You authored the UAE chapter for the Virtual Currency Regulation Review. Tell us more about the regulatory climate there.

Firstly, it’s important to note that the United Arab Emirates are divided into several Emirates and that the entire UAE is very technologically advanced. Since the UAE is split into Emirates with a more vertical and centralised power structure, not liberal democracies, ironically, legislation may be quicker to pass. There are also some very unique free zones; one is the Abu Dhabi Global Market that has fully regulated crypto assets. There is also the Dubai International Financial Centre, which is planning to put its court system onto a blockchain. The UAE also greatly excels in marketing their efforts in the field of blockchain technology. In this respect the UAE can become a notable player in the field.

What can people in the blockchain community do to have their voices heard by regulators?

Speak to regulators. Do lobbying work. Make your voice heard. Regulators are catching up with technology and most of them are very open to speaking with projects about regulatory issues.

Blockchain hasn’t had a healthy relationship with government regulation. If you look at the origin of cryptocurrencies, which lies in the cypherpunk movement, their ethos is against any regulatory measures. Of course there are various players in the field who are proponents of no regulation whatsoever, but to be pragmatic or just realistic it’s important to understand that eventually regulation will happen. I think that the majority of the space realizes this. The law is going to catch up, so it’s really important to foster collaboration and dialogue between stakeholders in the blockchain space and regulators.

What does the process of creating good regulation look like to you?

It’s pretty difficult to define. I think that good regulation is created by speaking to the players in the field and the ecosystem. It is crucial that regulators understand blockchain technology and the space’s needs, and players in the blockchain space understand the regulators and their needs, and together they try to find a compromise. It has a lot to do with collaboration.

Is collaboration currently happening in the space?

Yes. At a European level there are a lot of discussions about blockchain, and there are national consultations in many countries globally. In Germany, the government has just launched an open consultation with players in the ecosystem regarding their blockchain strategy and this should help align the government’s and regulators’ plans with the interests of the blockchain space.

To what extent are women a part of creating regulation in the blockchain space right now?

I think women are more represented on the legal side than on the technological side of blockchain. There are many women who make a difference in the space as regulators and lawyers. These women are amazing, strong, and totally okay with being labelled “nasty women”.

How can people with legal backgrounds get into blockchain law?

In the US and to some level also in the UK, oftentimes people study something technical in their undergrad, such as computer science or mathematics, and then go to law school. These kinds of people have the technical skill set needed to be a lawyer in the tech field, including blockchain. I did mathematics and economics in my undergrad, so I feel it was easier for me to get into blockchain law.

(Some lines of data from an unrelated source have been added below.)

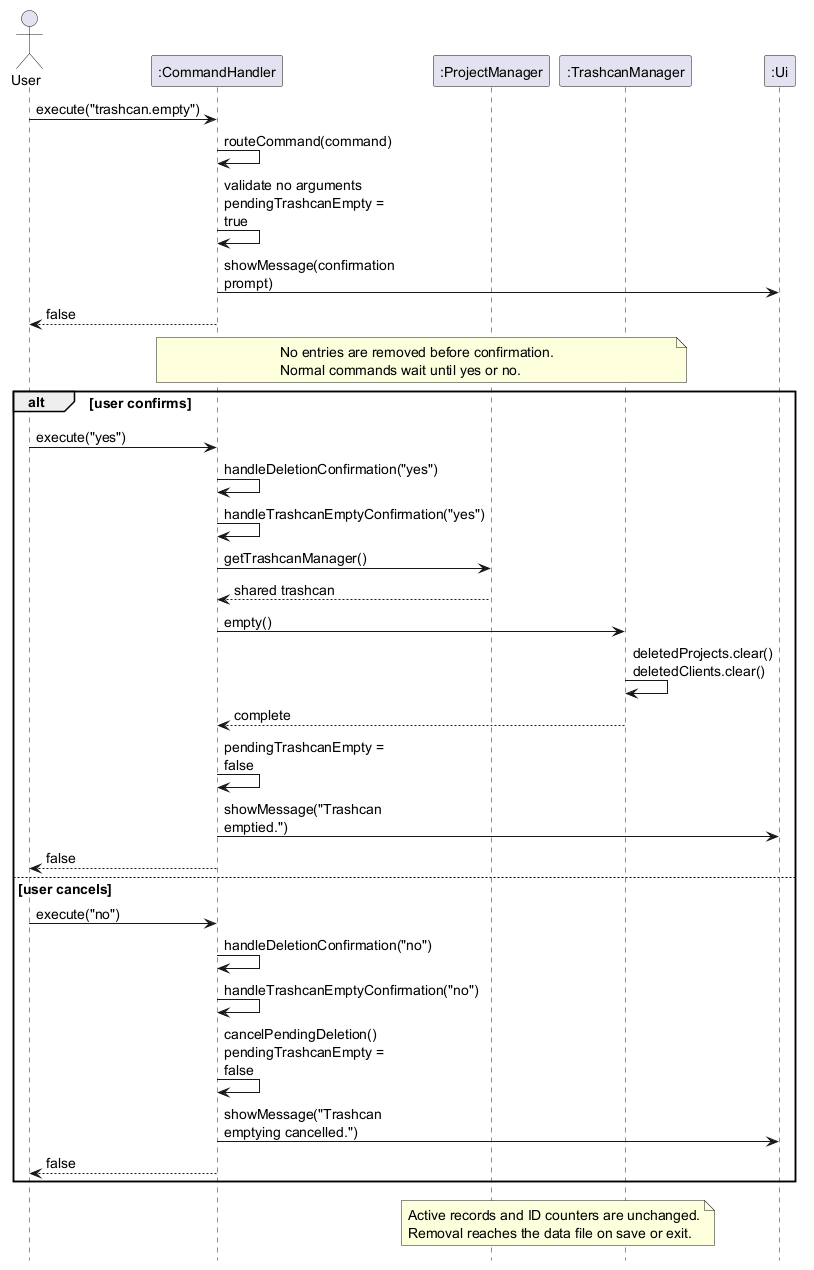
Earlier version of the PlantUML export docs/images/TrashcanEmptySequenceDiagram.png (AY2627S1-CS2113-T10-3/tp).
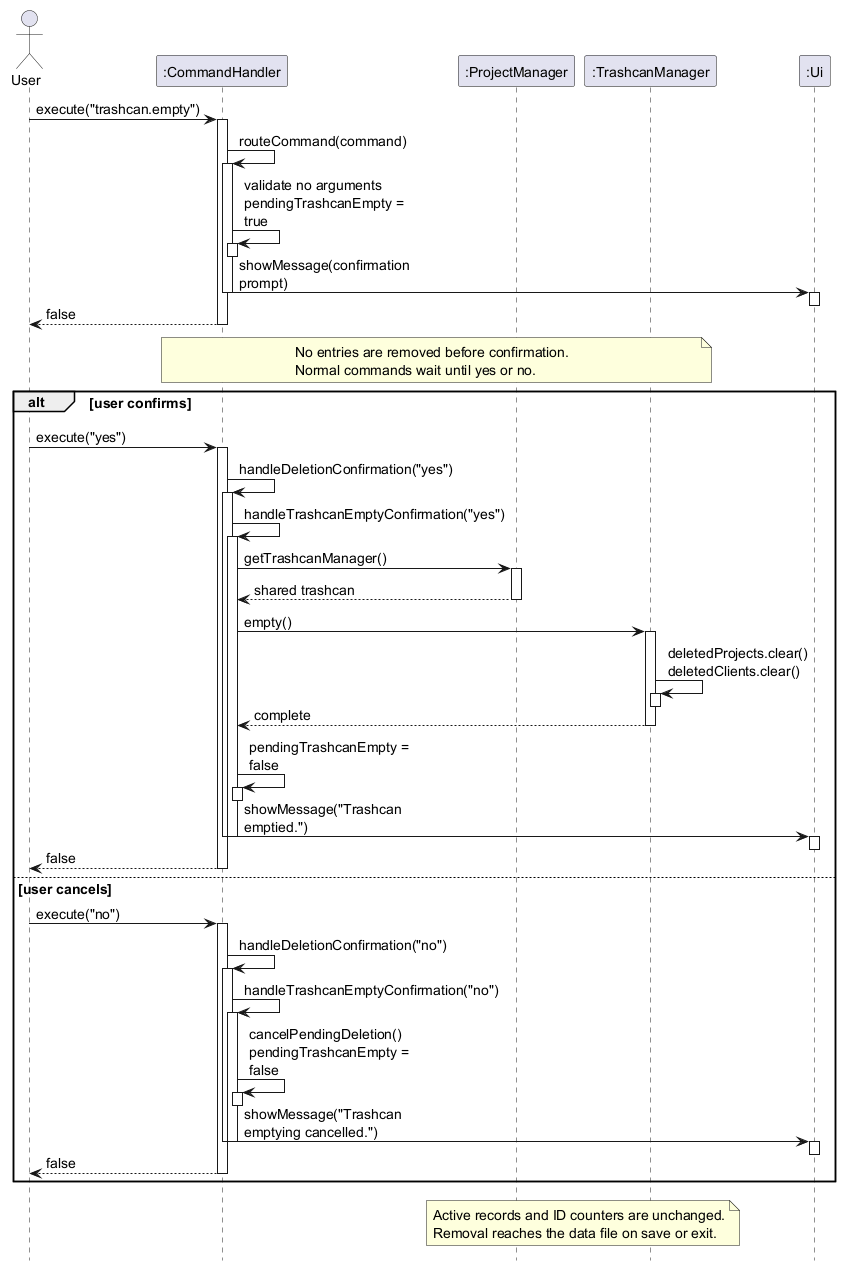
The same file after the commit.

Commit message:
Combine project deletion with other deletions in DG and add activation boxes to sequence diagrams

Diff of the diagram source:
```diff
@@ -10,10 +10,18 @@
 participant ":Ui" as UI
 
 User -> CH : execute("trashcan.empty")
+activate CH
 CH -> CH : routeCommand(command)
+activate CH
 CH -> CH : validate no arguments\npendingTrashcanEmpty = true
+activate CH
+deactivate CH
 CH -> UI : showMessage(confirmation prompt)
+activate UI
+deactivate UI
+deactivate CH
 CH --> User : false
+deactivate CH
 
 note over CH, TM
   No entries are removed before confirmation.
@@ -22,23 +30,49 @@
 
 alt user confirms
   User -> CH : execute("yes")
+  activate CH
   CH -> CH : handleDeletionConfirmation("yes")
+  activate CH
   CH -> CH : handleTrashcanEmptyConfirmation("yes")
+  activate CH
   CH -> PM : getTrashcanManager()
+  activate PM
   PM --> CH : shared trashcan
+  deactivate PM
   CH -> TM : empty()
+  activate TM
   TM -> TM : deletedProjects.clear()\ndeletedClients.clear()
+  activate TM
+  deactivate TM
   TM --> CH : complete
+  deactivate TM
   CH -> CH : pendingTrashcanEmpty = false
+  activate CH
+  deactivate CH
   CH -> UI : showMessage("Trashcan emptied.")
+  activate UI
+  deactivate UI
+  deactivate CH
+  deactivate CH
   CH --> User : false
+  deactivate CH
 else user cancels
   User -> CH : execute("no")
+  activate CH
   CH -> CH : handleDeletionConfirmation("no")
+  activate CH
   CH -> CH : handleTrashcanEmptyConfirmation("no")
+  activate CH
   CH -> CH : cancelPendingDeletion()\npendingTrashcanEmpty = false
+  activate CH
+  deactivate CH
   CH -> UI : showMessage("Trashcan emptying cancelled.")
+  activate UI
+  deactivate UI
+  deactivate CH
+  deactivate CH
   CH --> User : false
+  deactivate CH
 end
 
 note over PM, TM
```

Of course this doesn’t mean that people with other backgrounds cannot get into blockchain law. I think it’s a very open ecosystem, so if you’re interested in joining you can start going to meetups, read up on different legal issues, and try to publish. On the legal side of things, if you’re an undergraduate you can do internships at blockchain organizations, join projects, or start your own.

One of the best things about this space is the openness. The blockchain ecosystem grew out of the open source software movement, which makes the ecosystem inherently non-competitive and collaborative. Often the culture is such that people, projects, and companies are able to work together even if they would be considered competitors by bystanders.

Connect with Silke on her Twitter and LinkedIn!

Write to Roshni Rawal at roshnirawal@berkeley.edu. The she256: Fireside Chats are sponsored by Upscribe.